When I think of how density can beget creativity and innovation in a shared space if set up to do so, it’s interesting to contrast with whether a geographically dispersed team can be as creative and innovative together virtually, and wonder if enough data has been collected about distributed teams to analyze these outcomes. The Journal of E-Working conducted research on the conditions of innovation within virtual teams in 2008. The Institute for Innovation and Information Productivity tackled this back in 2007. Jill Nemiro, a Professor at Cal State Poly Tech, wrote about this in her book, Creativity in Virtual Teams.

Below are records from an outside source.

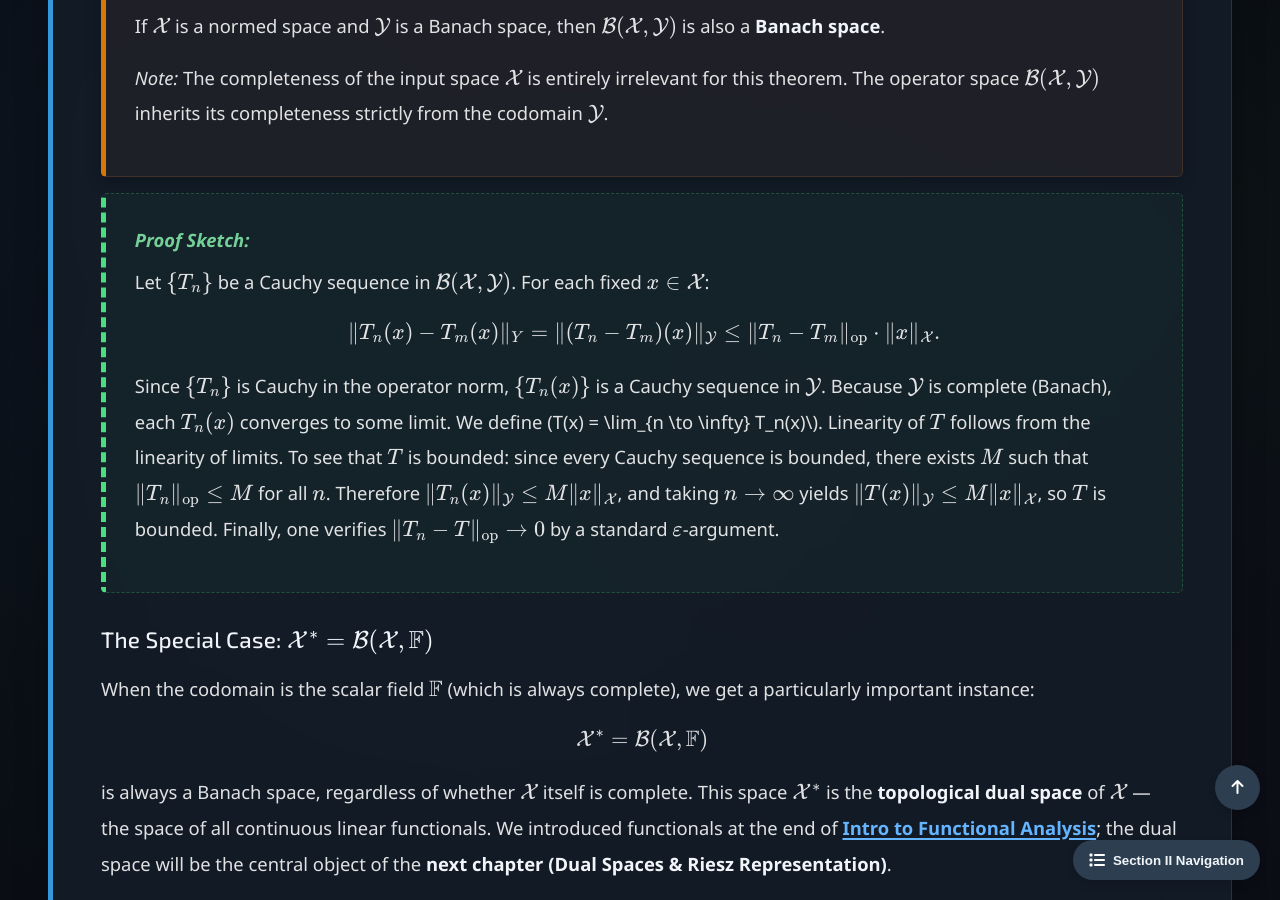
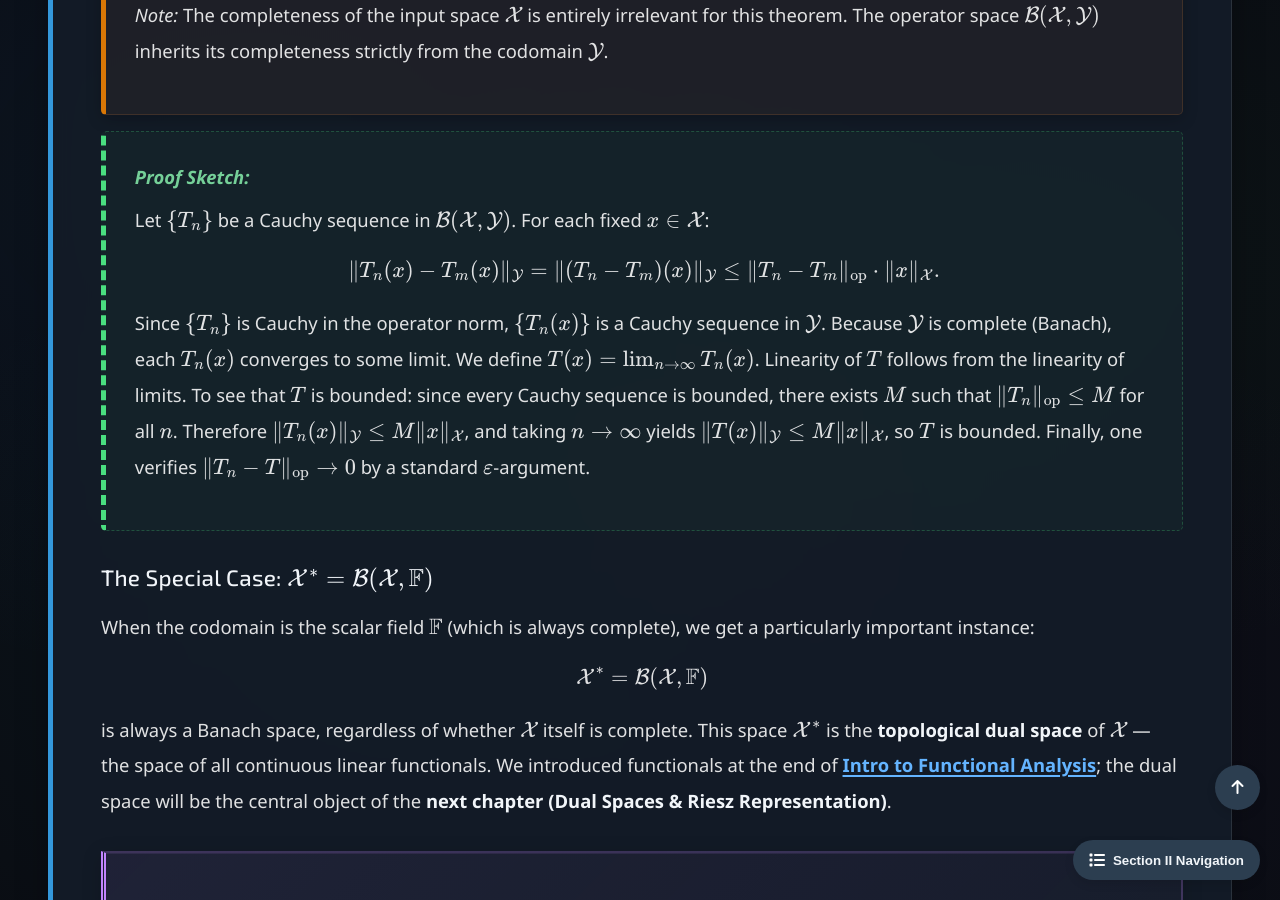
Before and after one commit to Yusukey01/yusukey01.github.io, a Jekyll site: the page built from Mathematics/Calculus/bounded_linear_operators.html, in a window 1280 px wide and 900 px high, scrolled down 8656 px. Built offline with Jekyll 4.4.1, drawn with Linux system fonts in a browser that asks for light colours; some of the changed text lies outside the part shown.

Commit message:
fixed notations

```diff
--- a/Mathematics/Calculus/bounded_linear_operators.html
+++ b/Mathematics/Calculus/bounded_linear_operators.html
@@ -21,7 +21,7 @@ uses_python: false
             <a href="#intro">From Matrices to Operators</a>
             <a href="#boundedness">Boundedness & Continuity</a>
             <a href="#norm">The Operator Norm</a>
-            <a href="#bxy">The Space \mathcal{B}(\mathcal{X},\mathcal{Y})</a>
+            <a href="#bxy">The Space \(\mathcal{B}(\mathcal{X},\mathcal{Y})\)</a>
             <a href="#affine">Affine Subspaces vs Manifolds</a>
         </div>
 
@@ -53,8 +53,8 @@ uses_python: false
                 <div class="proof">
                     <span class="proof-title">Counter Example: The Derivative Operator</span>
                     <p>
-                        Let \(X = C^1([0, \pi])\) be the space of continuously differentiable functions, and \(Y = C^0([0, \pi])\) be the space of continuous functions.
-                        Equip both spaces with the <strong>supremum norm</strong>: \(\|f\|_\infty = \sup_{t \in [0, \pi]} |f(t)|\)
+                        Let \(\mathcal{X} = C^1([0, \pi])\) be the space of continuously differentiable functions, and \(\mathcal{Y} = C^0([0, \pi])\) be the space of
+                        continuous functions. Equip both spaces with the <strong>supremum norm</strong>: \(\|f\|_\infty = \sup_{t \in [0, \pi]} |f(t)|\)
                         (which equals the maximum for continuous functions on a closed interval).
                     </p>
                     <p>
@@ -371,11 +371,11 @@ uses_python: false
                     <p>
                         Let \(\{T_n\}\) be a Cauchy sequence in \(\mathcal{B}(\mathcal{X}, \mathcal{Y})\). For each fixed \(x \in \mathcal{X}\):
                         \[
-                        \|T_n(x) - T_m(x)\|_Y = \|(T_n - T_m)(x)\|_{\mathcal{Y}} \leq \|T_n - T_m\|_{\text{op}} \cdot \|x\|_{\mathcal{X}}.
+                        \|T_n(x) - T_m(x)\|_\mathcal{Y} = \|(T_n - T_m)(x)\|_{\mathcal{Y}} \leq \|T_n - T_m\|_{\text{op}} \cdot \|x\|_{\mathcal{X}}.
                         \]
                         Since \(\{T_n\}\) is Cauchy in the operator norm, \(\{T_n(x)\}\) is a Cauchy sequence in \(\mathcal{Y}\).
                         Because \(\mathcal{Y}\) is complete (Banach), each \(T_n(x)\) converges to some limit. We define
-                        (T(x) = \lim_{n \to \infty} T_n(x)\). Linearity of \(T\) follows from the linearity of limits.
+                        \(T(x) = \lim_{n \to \infty} T_n(x)\). Linearity of \(T\) follows from the linearity of limits.
                         To see that \(T\) is bounded: since every Cauchy sequence is bounded, there exists \(M\) such that
                         \(\|T_n\|_{\text{op}} \leq M\) for all \(n\). Therefore \(\|T_n(x)\|_{\mathcal{Y}} \leq M\|x\|_{\mathcal{X}}\),
                         and taking \(n \to \infty\) yields \(\|T(x)\|_{\mathcal{Y}} \leq M\|x\|_{\mathcal{X}}\),
```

Conversations about virtual teams have primarily focused on establishing them and conditions of success: communication-based work processes, leveraging the right collaborative tools, building a community, establishing goals and accountability, training, how to manage remote employees and how to thaw mid-manager resistance. But when we look closely at creativity and innovation, what tools do we have to measure whether virtual teams can be as creative and innovative as Google office counterparts? Even with tools like Second Life, MindJet and online white boards that can more closely replicate what happens in an office team meeting, it will be interesting to see what findings reveal downstream on whether creativity and innovation can equally thrive, and how it does, in the virtual team model. Maybe the question is more about how to stimulate creativity and innovation, regardless of office space. A friend just recently highlighted an article in the Wall Street Journal, How To Be Creative, which busts traditional myths about creativity and innovation, indicating it be found anywhere, given right brain stimulation.